═══ MATERIAL FOR THE TASK ═══

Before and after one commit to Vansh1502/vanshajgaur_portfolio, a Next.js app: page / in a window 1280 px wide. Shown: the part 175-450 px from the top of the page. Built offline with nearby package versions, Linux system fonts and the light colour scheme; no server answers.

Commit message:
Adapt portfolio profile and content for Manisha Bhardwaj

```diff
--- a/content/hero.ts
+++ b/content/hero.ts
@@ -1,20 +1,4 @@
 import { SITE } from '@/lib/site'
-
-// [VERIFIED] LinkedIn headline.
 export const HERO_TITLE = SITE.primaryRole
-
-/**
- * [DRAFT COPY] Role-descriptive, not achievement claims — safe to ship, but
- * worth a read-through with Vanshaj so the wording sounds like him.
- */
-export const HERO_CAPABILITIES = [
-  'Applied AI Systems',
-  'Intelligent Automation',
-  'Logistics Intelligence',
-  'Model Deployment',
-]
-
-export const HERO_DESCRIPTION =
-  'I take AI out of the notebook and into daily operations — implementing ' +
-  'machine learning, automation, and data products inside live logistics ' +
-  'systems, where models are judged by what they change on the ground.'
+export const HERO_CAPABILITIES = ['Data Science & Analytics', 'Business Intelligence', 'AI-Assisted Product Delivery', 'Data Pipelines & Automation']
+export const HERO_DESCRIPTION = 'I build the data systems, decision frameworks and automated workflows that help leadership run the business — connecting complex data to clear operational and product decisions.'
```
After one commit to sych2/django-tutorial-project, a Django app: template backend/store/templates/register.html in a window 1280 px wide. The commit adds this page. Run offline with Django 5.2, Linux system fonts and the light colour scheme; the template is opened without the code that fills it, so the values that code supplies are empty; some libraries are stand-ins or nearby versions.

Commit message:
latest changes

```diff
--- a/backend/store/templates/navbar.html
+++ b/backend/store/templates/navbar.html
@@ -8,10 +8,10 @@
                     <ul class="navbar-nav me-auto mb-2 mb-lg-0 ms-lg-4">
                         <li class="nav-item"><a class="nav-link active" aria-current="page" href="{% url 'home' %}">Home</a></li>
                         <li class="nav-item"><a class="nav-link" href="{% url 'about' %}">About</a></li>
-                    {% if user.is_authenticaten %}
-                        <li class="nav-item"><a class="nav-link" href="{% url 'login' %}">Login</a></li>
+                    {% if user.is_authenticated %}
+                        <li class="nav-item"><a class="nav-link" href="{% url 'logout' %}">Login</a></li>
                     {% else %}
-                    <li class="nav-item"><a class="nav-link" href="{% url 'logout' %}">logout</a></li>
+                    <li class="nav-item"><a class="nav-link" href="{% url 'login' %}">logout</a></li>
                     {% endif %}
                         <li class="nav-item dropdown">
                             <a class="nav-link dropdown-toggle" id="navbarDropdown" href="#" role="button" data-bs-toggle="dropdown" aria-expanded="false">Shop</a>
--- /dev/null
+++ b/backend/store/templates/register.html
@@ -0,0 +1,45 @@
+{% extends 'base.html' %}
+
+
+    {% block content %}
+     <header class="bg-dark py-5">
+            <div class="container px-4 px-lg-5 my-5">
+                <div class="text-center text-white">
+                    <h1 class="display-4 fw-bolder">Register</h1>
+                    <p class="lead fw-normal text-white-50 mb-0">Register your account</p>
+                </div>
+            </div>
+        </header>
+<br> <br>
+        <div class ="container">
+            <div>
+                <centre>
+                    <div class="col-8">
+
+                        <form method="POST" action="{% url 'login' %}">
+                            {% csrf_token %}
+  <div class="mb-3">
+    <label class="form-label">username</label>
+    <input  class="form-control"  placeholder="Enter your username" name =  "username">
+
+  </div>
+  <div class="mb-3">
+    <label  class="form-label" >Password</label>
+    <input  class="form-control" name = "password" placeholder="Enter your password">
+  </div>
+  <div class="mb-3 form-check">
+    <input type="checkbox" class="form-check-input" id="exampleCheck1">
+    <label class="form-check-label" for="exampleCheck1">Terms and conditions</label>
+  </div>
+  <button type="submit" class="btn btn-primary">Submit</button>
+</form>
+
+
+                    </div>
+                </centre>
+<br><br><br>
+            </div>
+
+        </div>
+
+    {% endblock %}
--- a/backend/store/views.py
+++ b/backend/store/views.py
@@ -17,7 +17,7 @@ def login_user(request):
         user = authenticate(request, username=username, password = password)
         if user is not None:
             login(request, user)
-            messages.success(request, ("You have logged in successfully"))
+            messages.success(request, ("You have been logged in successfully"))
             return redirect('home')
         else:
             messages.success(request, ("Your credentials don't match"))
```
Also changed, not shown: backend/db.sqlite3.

═══

• ASSIGNMENT: Every entry above must be reproduced exactly.

• RESULT:
Before and after one commit to Vansh1502/vanshajgaur_portfolio, a Next.js app: page / in a window 1280 px wide. Shown: the part 175-450 px from the top of the page. Built offline with nearby package versions, Linux system fonts and the light colour scheme; no server answers.

Commit message:
Adapt portfolio profile and content for Manisha Bhardwaj

```diff
--- a/content/hero.ts
+++ b/content/hero.ts
@@ -1,20 +1,4 @@
 import { SITE } from '@/lib/site'
-
-// [VERIFIED] LinkedIn headline.
 export const HERO_TITLE = SITE.primaryRole
-
-/**
- * [DRAFT COPY] Role-descriptive, not achievement claims — safe to ship, but
- * worth a read-through with Vanshaj so the wording sounds like him.
- */
-export const HERO_CAPABILITIES = [
-  'Applied AI Systems',
-  'Intelligent Automation',
-  'Logistics Intelligence',
-  'Model Deployment',
-]
-
-export const HERO_DESCRIPTION =
-  'I take AI out of the notebook and into daily operations — implementing ' +
-  'machine learning, automation, and data products inside live logistics ' +
-  'systems, where models are judged by what they change on the ground.'
+export const HERO_CAPABILITIES = ['Data Science & Analytics', 'Business Intelligence', 'AI-Assisted Product Delivery', 'Data Pipelines & Automation']
+export const HERO_DESCRIPTION = 'I build the data systems, decision frameworks and automated workflows that help leadership run the business — connecting complex data to clear operational and product decisions.'
```
After one commit to sych2/django-tutorial-project, a Django app: template backend/store/templates/register.html in a window 1280 px wide. The commit adds this page. Run offline with Django 5.2, Linux system fonts and the light colour scheme; the template is opened without the code that fills it, so the values that code supplies are empty; some libraries are stand-ins or nearby versions.

Commit message:
latest changes

```diff
--- a/backend/store/templates/navbar.html
+++ b/backend/store/templates/navbar.html
@@ -8,10 +8,10 @@
                     <ul class="navbar-nav me-auto mb-2 mb-lg-0 ms-lg-4">
                         <li class="nav-item"><a class="nav-link active" aria-current="page" href="{% url 'home' %}">Home</a></li>
                         <li class="nav-item"><a class="nav-link" href="{% url 'about' %}">About</a></li>
-                    {% if user.is_authenticaten %}
-                        <li class="nav-item"><a class="nav-link" href="{% url 'login' %}">Login</a></li>
+                    {% if user.is_authenticated %}
+                        <li class="nav-item"><a class="nav-link" href="{% url 'logout' %}">Login</a></li>
                     {% else %}
-                    <li class="nav-item"><a class="nav-link" href="{% url 'logout' %}">logout</a></li>
+                    <li class="nav-item"><a class="nav-link" href="{% url 'login' %}">logout</a></li>
                     {% endif %}
                         <li class="nav-item dropdown">
                             <a class="nav-link dropdown-toggle" id="navbarDropdown" href="#" role="button" data-bs-toggle="dropdown" aria-expanded="false">Shop</a>
--- /dev/null
+++ b/backend/store/templates/register.html
@@ -0,0 +1,45 @@
+{% extends 'base.html' %}
+
+
+    {% block content %}
+     <header class="bg-dark py-5">
+            <div class="container px-4 px-lg-5 my-5">
+                <div class="text-center text-white">
+                    <h1 class="display-4 fw-bolder">Register</h1>
+                    <p class="lead fw-normal text-white-50 mb-0">Register your account</p>
+                </div>
+            </div>
+        </header>
+<br> <br>
+        <div class ="container">
+            <div>
+                <centre>
+                    <div class="col-8">
+
+                        <form method="POST" action="{% url 'login' %}">
+                            {% csrf_token %}
+  <div class="mb-3">
+    <label class="form-label">username</label>
+    <input  class="form-control"  placeholder="Enter your username" name =  "username">
+
+  </div>
+  <div class="mb-3">
+    <label  class="form-label" >Password</label>
+    <input  class="form-control" name = "password" placeholder="Enter your password">
+  </div>
+  <div class="mb-3 form-check">
+    <input type="checkbox" class="form-check-input" id="exampleCheck1">
+    <label class="form-check-label" for="exampleCheck1">Terms and conditions</label>
+  </div>
+  <button type="submit" class="btn btn-primary">Submit</button>
+</form>
+
+
+                    </div>
+                </centre>
+<br><br><br>
+            </div>
+
+        </div>
+
+    {% endblock %}
--- a/backend/store/views.py
+++ b/backend/store/views.py
@@ -17,7 +17,7 @@ def login_user(request):
         user = authenticate(request, username=username, password = password)
         if user is not None:
             login(request, user)
-            messages.success(request, ("You have logged in successfully"))
+            messages.success(request, ("You have been logged in successfully"))
             return redirect('home')
         else:
             messages.success(request, ("Your credentials don't match"))
```
Also changed, not shown: backend/db.sqlite3.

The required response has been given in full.